    One of the things I ve been looking for awhile now is a documented one- room school lunch basket. They were mentioned in ads, but never with an image. I have
    Message 1 of 6 , Nov 18, 2008
      One of the things I've been looking for awhile now is a documented one-
      room school lunch basket. They were mentioned in ads, but never with
      an image. I have finally found one documented to the 1880s.

      Read more about it and see a photo on my blog.
      http://trundlebedtales.wordpress.com/2008/11/18/one-room-school-lunch-
      baskets/

      Sarah S. Uthoff
      suthoff@...
    • Susan
      ... one- ... Thata a beauty. I recently purchased a lunch basket in a NH antique store and put it in our schoolhouse just last week! I will go photograph it
      Message 2 of 6 , Nov 18, 2008
        --- In oneroom@yahoogroups.com, "robansuefarm" <suthoff@...> wrote:
        >
        > One of the things I've been looking for awhile now is a documented
        one-
        > room school lunch basket. They were mentioned in ads, but never with
        > an image. I have finally found one documented to the 1880s.
        >
        > Read more about it and see a photo on my blog.
        > http://trundlebedtales.wordpress.com/2008/11/18/one-room-school-lunch-
        > baskets/
        >
        > Sarah S. Uthoff
        > suthoff@...
        >
        Thata' a beauty. I recently purchased a lunch basket in a NH antique
        store and put it in our schoolhouse just last week! I will go
        photograph it next week and post a picture for you. It is not a picnic
        basket since it's much smaller and seems to be designed for just about
        one lunch. I'll get back to you when I get the picture.
        Susan Fineman
      • Fay Stone
        In our area of the midwest, we have never found that baskets were used for kids school lunches, although they were used for about everything, and could have
        Message 3 of 6 , Nov 19, 2008
          In our area of the midwest, we have never found that baskets were used for kids school lunches, although they were used for about everything, and could have been a lunch basket, too.

          It's my personal opinion as a one room school teacher, that baskets would have been a little bit fragile for use by small children in the rough and tumble of a school room.

          At the Sholes School Museum, we found our children of the 1890's usually used a small lidded tin bucket, and they were called lunch buckets. Sometimes these were formerly lard buckets.Some buckets were 'growlers' and were used to fetch home beer from the local tavern (before cans and bottles) or for picking berries or whatever.

          There were roving tin peddlers who sold and repaired these and other tin objects used in the home.

          Fay Stone

          [Non-text portions of this message have been removed]
        • daspeer@comcast.net
          I am new to this chat room, but I hope I can contribute and learn a lot here. Have you heard of the Towner Bus Tragedy? My mother was the Clara Smith the
          Message 4 of 6 , Nov 20, 2008
            I am new to this chat room, but I hope I can contribute and learn a lot here.

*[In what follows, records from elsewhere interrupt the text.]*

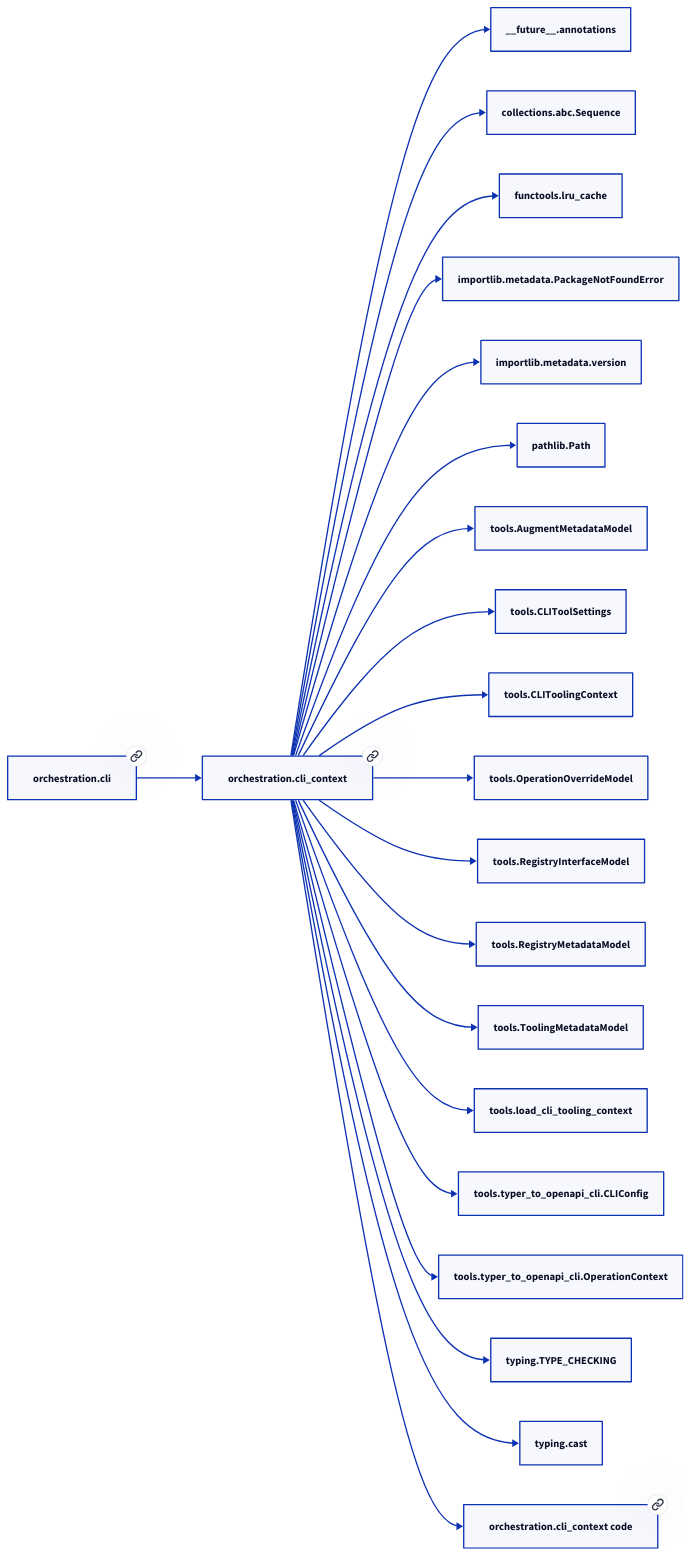
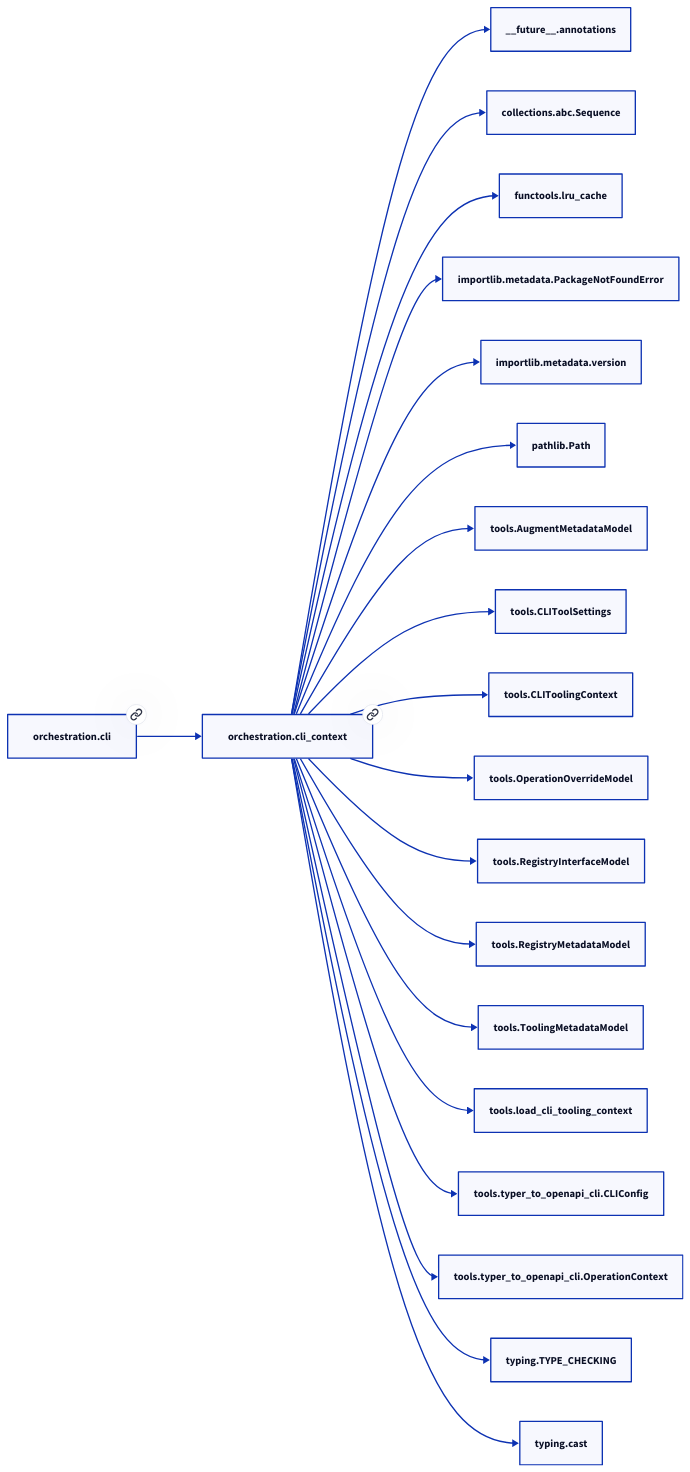
Before and after one commit to paul-heyse/kgforge: the diagram in docs/modules/orchestration/cli_context.md, drawn with D2. The commit also changed other lines of this file and 118 other files, not shown here.

````diff
--- a/docs/modules/orchestration/cli_context.md
+++ b/docs/modules/orchestration/cli_context.md
@@ -69,44 +67,42 @@
 ```d2
 direction: right
-"orchestration.cli_context": "orchestration.cli_context" { link: "./orchestration/cli_context.md" }
+"orchestration.cli_context": "orchestration.cli_context" { link: "cli_context.md" }
 "__future__.annotations": "__future__.annotations"
 "orchestration.cli_context" -> "__future__.annotations"
 "collections.abc.Sequence": "collections.abc.Sequence"
 "orchestration.cli_context" -> "collections.abc.Sequence"
 "functools.lru_cache": "functools.lru_cache"
 "orchestration.cli_context" -> "functools.lru_cache"
 "importlib.metadata.PackageNotFoundError": "importlib.metadata.PackageNotFoundError"
 "orchestration.cli_context" -> "importlib.metadata.PackageNotFoundError"
 "importlib.metadata.version": "importlib.metadata.version"
 "orchestration.cli_context" -> "importlib.metadata.version"
 "pathlib.Path": "pathlib.Path"
 "orchestration.cli_context" -> "pathlib.Path"
 "tools.AugmentMetadataModel": "tools.AugmentMetadataModel"
 "orchestration.cli_context" -> "tools.AugmentMetadataModel"
 "tools.CLIToolSettings": "tools.CLIToolSettings"
 "orchestration.cli_context" -> "tools.CLIToolSettings"
 "tools.CLIToolingContext": "tools.CLIToolingContext"
 "orchestration.cli_context" -> "tools.CLIToolingContext"
 "tools.OperationOverrideModel": "tools.OperationOverrideModel"
 "orchestration.cli_context" -> "tools.OperationOverrideModel"
 "tools.RegistryInterfaceModel": "tools.RegistryInterfaceModel"
 "orchestration.cli_context" -> "tools.RegistryInterfaceModel"
 "tools.RegistryMetadataModel": "tools.RegistryMetadataModel"
 "orchestration.cli_context" -> "tools.RegistryMetadataModel"
 "tools.ToolingMetadataModel": "tools.ToolingMetadataModel"
 "orchestration.cli_context" -> "tools.ToolingMetadataModel"
 "tools.load_cli_tooling_context": "tools.load_cli_tooling_context"
 "orchestration.cli_context" -> "tools.load_cli_tooling_context"
 "tools.typer_to_openapi_cli.CLIConfig": "tools.typer_to_openapi_cli.CLIConfig"
 "orchestration.cli_context" -> "tools.typer_to_openapi_cli.CLIConfig"
 "tools.typer_to_openapi_cli.OperationContext": "tools.typer_to_openapi_cli.OperationContext"
 "orchestration.cli_context" -> "tools.typer_to_openapi_cli.OperationContext"
 "typing.TYPE_CHECKING": "typing.TYPE_CHECKING"
 "orchestration.cli_context" -> "typing.TYPE_CHECKING"
 "typing.cast": "typing.cast"
 "orchestration.cli_context" -> "typing.cast"
-"orchestration.cli": "orchestration.cli" { link: "./orchestration/cli.md" }
+"orchestration.cli": "orchestration.cli" { link: "cli.md" }
 "orchestration.cli" -> "orchestration.cli_context"
-"orchestration.cli_context_code": "orchestration.cli_context code" { link: "https://github.com/kgfoundry/kgfoundry/blob/main/src/orchestration/cli_context.py" }
-"orchestration.cli_context" -> "orchestration.cli_context_code" { style: dashed }
 ```
````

            Have you heard of the Towner Bus Tragedy? My mother was the Clara Smith the oldest child on the bus. Five of her classmates and the bus driver perished in a little blue school bus that become trapped in a March 27, 1931 storm in Southeastern Colorado. A book written by the Colorado Historical Society, "Children of the Storm" gives an account of that event. One of the resources that the authors used in writing the book was my mother's written account.

            Now to baskets and lunch pails. In Southeastern Colorado according to my mother's writing the students brought their lunch in empty syrup cans. I suppose of the type that I remember in the 50's that Karo syrup used.

            Regards,

            Darell

            -------------- Original message --------------
            From: "Fay Stone" <stonef@...>
            In our area of the midwest, we have never found that baskets were used for kids school lunches, although they were used for about everything, and could have been a lunch basket, too.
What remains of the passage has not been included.